Review Summary: Is "Pleiades' Dust" just 33-minutes of "Colored Sands" condensed into one song? Yeah, it basically is. Is that in its own right a wonderful thing? Absolutely.
Only Gorguts could disappear for over a decade then rise from the abyss and still
claim the status as the greatest death metal band around. This is probably more indicative of the fact that death metal as a genre has been moving like a stuck car, slinging mud while its wheels spin wildly, but I digress.Truthfully, Gorguts have always been held in high regard as one of the more inventive bands in the genre, because they're just that ***ing good.
Since the late 90s Gorguts have occupied a niche of death metal that straddles the line between good ol' fashioned classic death and technical metal. Combined to make a dissonant and masterful sound, each Gorguts record has earned a classic status among genre fans. That being said, even Luc Lemay has his influences. The band's latest release, Pleiades' Dust
, takes a page from Deathspell Omega's Chaining the Katechon
, a beefy EP that saw the French black metal act try their hand at a long form composition.
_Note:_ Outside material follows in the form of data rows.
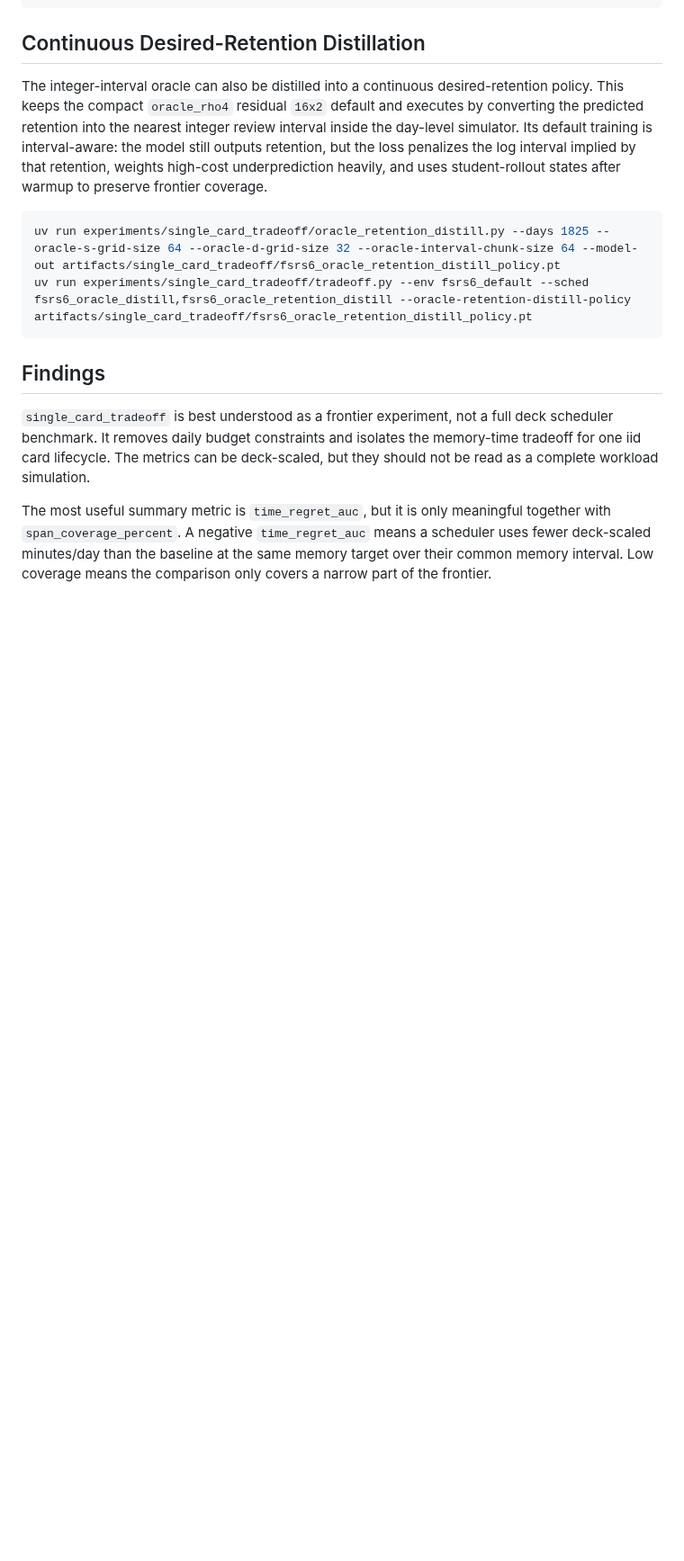
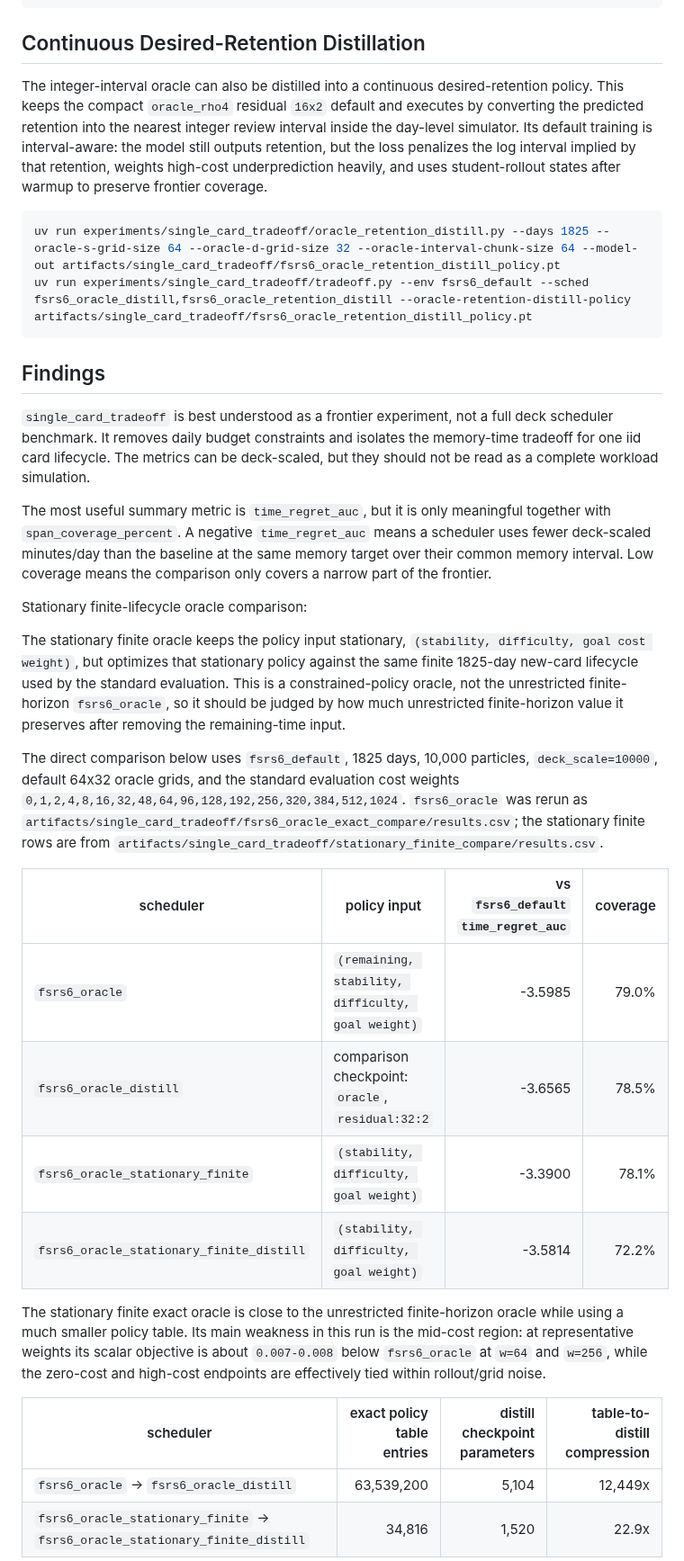
Before and after one commit to open-spaced-repetition/srs-simulator, a Markdown page: experiments/single_card_tradeoff/README.md, the part around one of its changes. Shown at 90% size. GitHub-like rendering; blank space fills up the shorter version.

```diff
--- a/experiments/single_card_tradeoff/README.md
+++ b/experiments/single_card_tradeoff/README.md
@@ -163,3 +163,23 @@ uv run experiments/single_card_tradeoff/tradeoff.py --env fsrs6_default --sched
 
 The most useful summary metric is `time_regret_auc`, but it is only meaningful together with `span_coverage_percent`. A negative `time_regret_auc` means a scheduler uses fewer deck-scaled minutes/day than the baseline at the same memory target over their common memory interval. Low coverage means the comparison only covers a narrow part of the frontier.
 
+Stationary finite-lifecycle oracle comparison:
+
+The stationary finite oracle keeps the policy input stationary, `(stability, difficulty, goal cost weight)`, but optimizes that stationary policy against the same finite 1825-day new-card lifecycle used by the standard evaluation. This is a constrained-policy oracle, not the unrestricted finite-horizon `fsrs6_oracle`, so it should be judged by how much unrestricted finite-horizon value it preserves after removing the remaining-time input.
+
+The direct comparison below uses `fsrs6_default`, 1825 days, 10,000 particles, `deck_scale=10000`, default 64x32 oracle grids, and the standard evaluation cost weights `0,1,2,4,8,16,32,48,64,96,128,192,256,320,384,512,1024`. `fsrs6_oracle` was rerun as `artifacts/single_card_tradeoff/fsrs6_oracle_exact_compare/results.csv`; the stationary finite rows are from `artifacts/single_card_tradeoff/stationary_finite_compare/results.csv`.
+
+| scheduler | policy input | vs `fsrs6_default` `time_regret_auc` | coverage |
+| --- | --- | ---: | ---: |
+| `fsrs6_oracle` | `(remaining, stability, difficulty, goal weight)` | -3.5985 | 79.0% |
+| `fsrs6_oracle_distill` | comparison checkpoint: `oracle`, `residual:32:2` | -3.6565 | 78.5% |
+| `fsrs6_oracle_stationary_finite` | `(stability, difficulty, goal weight)` | -3.3900 | 78.1% |
+| `fsrs6_oracle_stationary_finite_distill` | `(stability, difficulty, goal weight)` | -3.5814 | 72.2% |
+
+The stationary finite exact oracle is close to the unrestricted finite-horizon oracle while using a much smaller policy table. Its main weakness in this run is the mid-cost region: at representative weights its scalar objective is about `0.007-0.008` below `fsrs6_oracle` at `w=64` and `w=256`, while the zero-cost and high-cost endpoints are effectively tied within rollout/grid noise.
+
+| scheduler | exact policy table entries | distill checkpoint parameters | table-to-distill compression |
+| --- | ---: | ---: | ---: |
+| `fsrs6_oracle` -> `fsrs6_oracle_distill` | 63,539,200 | 5,104 | 12,449x |
+| `fsrs6_oracle_stationary_finite` -> `fsrs6_oracle_stationary_finite_distill` | 34,816 | 1,520 | 22.9x |
+
```
Also changed, not shown: other parts of experiments/single_card_tradeoff/README.md (+25 -0 lines).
As one of Lemay's favorite 'weird metal albums' his emulation is quite obvious.
Not so unexpectedly, Gorguts' attempt at emulation arrives with glorious results.
Chronicling The House of Wisdom in Baghdad, Lemay once again shows his prowess at tackling oft looked over subjects while tapping into historical context. A 33-minute foray about a library seems over indulgent at first, and really that feeling sort of sticks around. Grand ambitions and bold statements run the gamut in death metal so an epic track that surrounds one of the greatest resources of knowledge seems strangely fitting. Of course this is created by a vehicle called Gorguts
, but once more, I digress.
It goes without saying that Pleiades' Dust
is Gorguts firing on all cylinders (because when are they not") The EP sounds, well, perfect
. Gorguts are a perfect band who never sound anything less than masterful. The hazy dissonance and brute technicality is better than ever. As wonderful as Colored Sands
sounded, Pleiades' Dust
sounds even better. The band's most recent era is brought to the forefront, as the song dips into strange and melodic territory quite often, with the eerie beauty of "La Toit du Monde" rearing its head in some unexpected places. A sense of dread festers throughout which is made more complicated when moments of lush ambient set an ambiguous tone.
And while these moments are lovely in their own right, the way that they are organized is where Pleiades' Dust
trips up a bit. When Gorguts first premiered the EP the news came coupled with a 'segment' from the song. This segment feels, in its own right, like a fully fleshed out song with a distinct identity separate from any other context. That is the theme that permeates the EP--awkward and obvious transition. Never do the transitions seem jarring. However, in some cases the smooth and ambient outros that lead into intros seem so obvious and shoe horned in. Of course they are necessary, but it gives the listener a nudging reminder that yeah, this is basically just an EP formed into a big song.
Yet the song is always so compelling, so rich and vibrant, so immaculately layered that in the end it doesn't really matter. Gorguts, as usual, have created a death metal masterpiece. No one does it better. Dissonant, complex, and brilliantly technical (Kevin Hufnagel's bass work wasn't even covered here), Pleiades' Dust
is a little experiment that achieves a level of greatness that many bands could never hope to achieve.
Is the EP just 33-minutes of Colored Sands
condensed into one song" Yeah, it basically is. Is that in its own right a wonderful thing" Absolutely.